This article was originally published by the Centre for European Policy Studies (CEPS) on 24 April 2018.
What expectations should the EU harbour with respect to Britain’s continued contribution to EU defence activities after Brexit and can the former member state expect special treatment?
With Brexit, the UK will become a ‘third state’ vis-à-vis the European Union. In the defence domain, this means that the UK will no longer take part in EU decision-making or operational (planning) bodies, will not command or be the framework nation of an EU-led force, and any British contribution to an EU operation will be subject to the rules that apply to third countries.
This article was originally published by IPI Global Observatory on 16 April 2018.
In November last year, 23 member states of the European Union (EU) made a historic decision to move defense cooperation from a mere political commitment to concrete action, through awakening what has been called “the sleeping beauty” of the 2009 Lisbon Treaty.
Image courtesy of ElisaRiva/Pixabay.
This article was originally published by Carnegie Europe on 18 January 2018.
French President Emmanuel Macron and British Prime Minister Theresa May will discuss their defense relationship, among other things, at a bilateral summit on January 18. Franco-British collaboration is vital for European defense. This is not only because they are the two leading European military powers at NATO, but also because they have the most ambitious bilateral military relationship of any European countries, based on the 2010 Lancaster House treaties.
This article was originally published by the Istituto Affari Internazionali (IAI) on 20 November 2017.
On 13 November, EU member states – with the exception of Denmark, Ireland, Malta, Portugal and the UK – signed a joint notification launching Permanent Structured Cooperation (PESCO) in the defence field. The announcement, made by 23 EU member states, is an important political decision for two reasons. First, it represents a tangible effort to answer the growing demand by EU citizens for more European-level cooperation to address security concerns, ranging from terrorism to instability in the Union’s southern and eastern neighbourhoods. » More
This article was originally published by Carnegie Europe on 24 August 2017.
Since the 2016 British vote to leave the EU, European governments have agreed on a number of new initiatives to improve their military cooperation. EU foreign policy chief Federica Mogherini said in June 2017 that the EU had “moved more in 10 months than in the last 10 years.” European Commission Vice President Jyrki Katainen went even further, claiming that Europeans had made more progress on defense issues in six months than in the previous sixty years.

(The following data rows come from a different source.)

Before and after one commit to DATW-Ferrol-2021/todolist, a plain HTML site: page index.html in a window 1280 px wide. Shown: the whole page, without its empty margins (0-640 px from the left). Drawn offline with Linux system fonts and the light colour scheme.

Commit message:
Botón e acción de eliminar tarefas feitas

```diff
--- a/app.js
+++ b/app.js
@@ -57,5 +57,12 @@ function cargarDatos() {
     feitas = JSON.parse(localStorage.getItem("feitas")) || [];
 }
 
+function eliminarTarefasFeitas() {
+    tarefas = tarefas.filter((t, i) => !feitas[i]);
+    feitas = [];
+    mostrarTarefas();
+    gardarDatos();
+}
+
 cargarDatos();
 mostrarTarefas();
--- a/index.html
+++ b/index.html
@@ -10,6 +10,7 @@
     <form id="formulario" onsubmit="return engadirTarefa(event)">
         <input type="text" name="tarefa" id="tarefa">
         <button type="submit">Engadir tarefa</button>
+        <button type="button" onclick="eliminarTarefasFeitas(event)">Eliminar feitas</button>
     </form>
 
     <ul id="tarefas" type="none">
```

These statements are exaggerations. But, Brussels bluster aside, the EU has recently agreed on some useful ideas to improve European military cooperation. They cover a range of activities, from funding for military research to better planning for EU operations, which could add real value to European military efforts.